● What you have to do
Output only the lines below from the one containing "Before and after one commit to aligaam2-art/pennybot, a" to the one containing "1 other file.", exactly as written, both ends kept.

START Input data

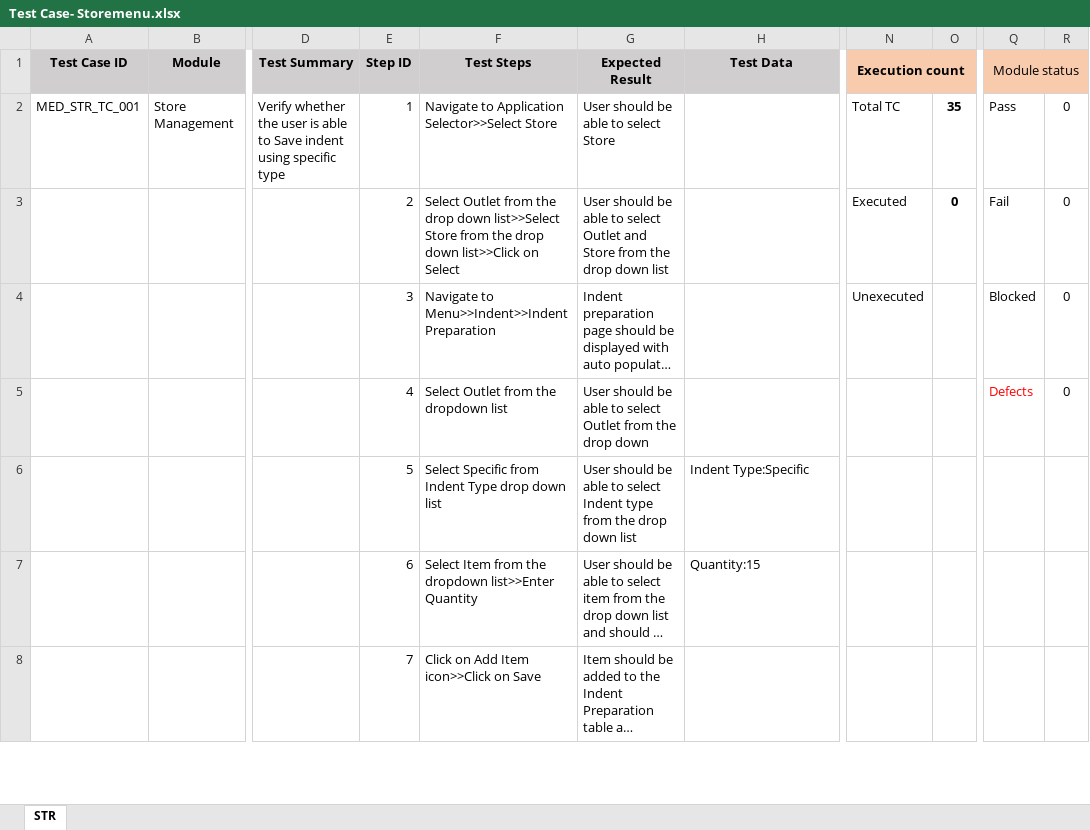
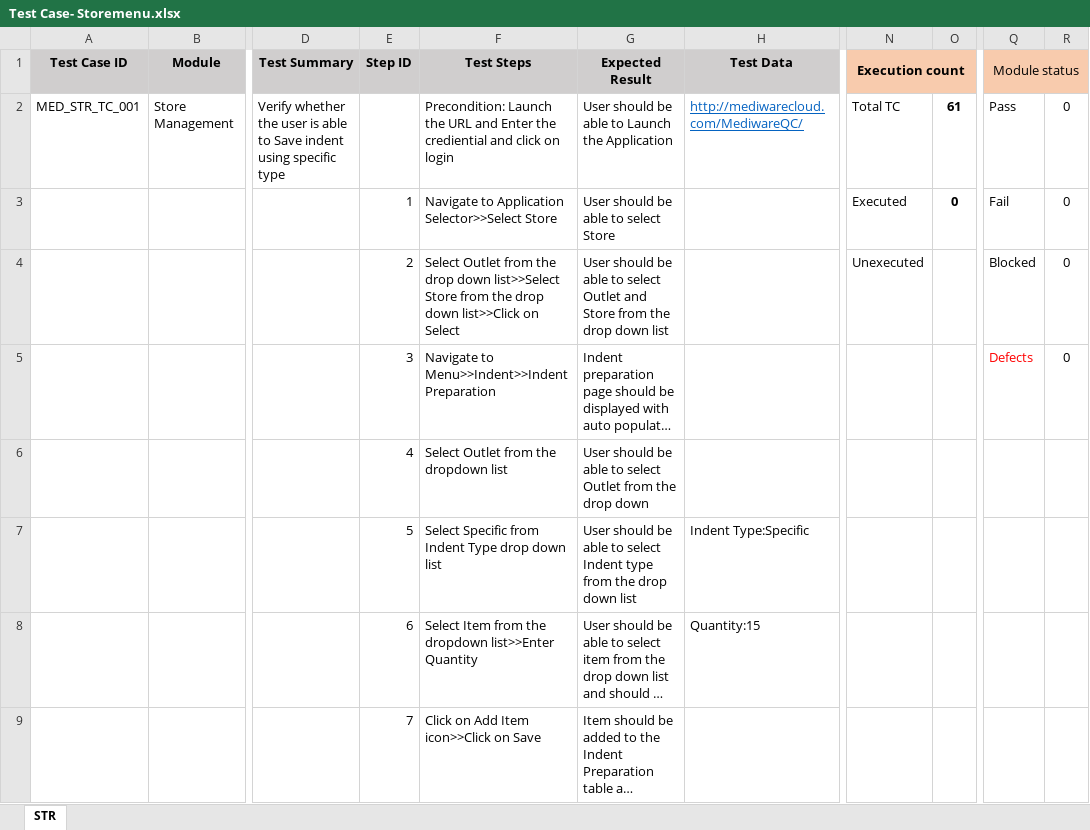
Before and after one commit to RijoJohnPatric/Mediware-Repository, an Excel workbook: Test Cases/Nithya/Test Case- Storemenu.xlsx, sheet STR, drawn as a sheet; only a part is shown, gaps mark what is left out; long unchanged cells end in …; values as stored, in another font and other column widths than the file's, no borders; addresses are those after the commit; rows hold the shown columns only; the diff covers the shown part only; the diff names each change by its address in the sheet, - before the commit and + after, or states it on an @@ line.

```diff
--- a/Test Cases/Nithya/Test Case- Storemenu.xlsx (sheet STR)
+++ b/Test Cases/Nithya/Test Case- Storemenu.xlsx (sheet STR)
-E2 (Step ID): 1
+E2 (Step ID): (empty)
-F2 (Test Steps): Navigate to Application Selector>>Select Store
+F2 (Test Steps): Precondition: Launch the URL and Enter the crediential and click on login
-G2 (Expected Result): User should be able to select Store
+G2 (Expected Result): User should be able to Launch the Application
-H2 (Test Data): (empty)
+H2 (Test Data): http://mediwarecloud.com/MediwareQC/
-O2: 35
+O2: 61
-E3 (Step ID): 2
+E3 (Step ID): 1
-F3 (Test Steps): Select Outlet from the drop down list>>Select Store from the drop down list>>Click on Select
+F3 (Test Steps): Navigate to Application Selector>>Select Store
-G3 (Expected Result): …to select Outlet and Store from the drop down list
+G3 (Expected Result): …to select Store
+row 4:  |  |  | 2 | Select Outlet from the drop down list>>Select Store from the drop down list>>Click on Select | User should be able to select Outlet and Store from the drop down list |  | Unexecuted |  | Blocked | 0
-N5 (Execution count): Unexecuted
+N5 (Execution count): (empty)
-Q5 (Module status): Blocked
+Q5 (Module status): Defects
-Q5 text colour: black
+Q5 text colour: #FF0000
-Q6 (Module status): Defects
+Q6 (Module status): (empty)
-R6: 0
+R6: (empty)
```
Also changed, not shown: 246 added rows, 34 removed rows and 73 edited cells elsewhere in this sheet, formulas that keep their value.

END Input data
START Input data

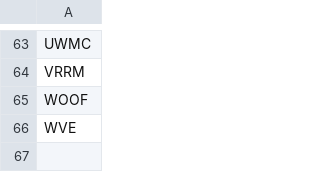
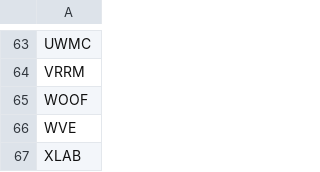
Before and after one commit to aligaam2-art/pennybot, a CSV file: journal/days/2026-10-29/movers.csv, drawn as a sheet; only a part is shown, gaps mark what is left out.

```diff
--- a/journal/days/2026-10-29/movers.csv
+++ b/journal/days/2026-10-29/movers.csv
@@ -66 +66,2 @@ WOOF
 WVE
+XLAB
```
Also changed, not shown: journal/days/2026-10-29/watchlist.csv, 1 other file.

END Input data

● Problem solution
Before and after one commit to aligaam2-art/pennybot, a CSV file: journal/days/2026-10-29/movers.csv, drawn as a sheet; only a part is shown, gaps mark what is left out.

```diff
--- a/journal/days/2026-10-29/movers.csv
+++ b/journal/days/2026-10-29/movers.csv
@@ -66 +66,2 @@ WOOF
 WVE
+XLAB
```
Also changed, not shown: journal/days/2026-10-29/watchlist.csv, 1 other file.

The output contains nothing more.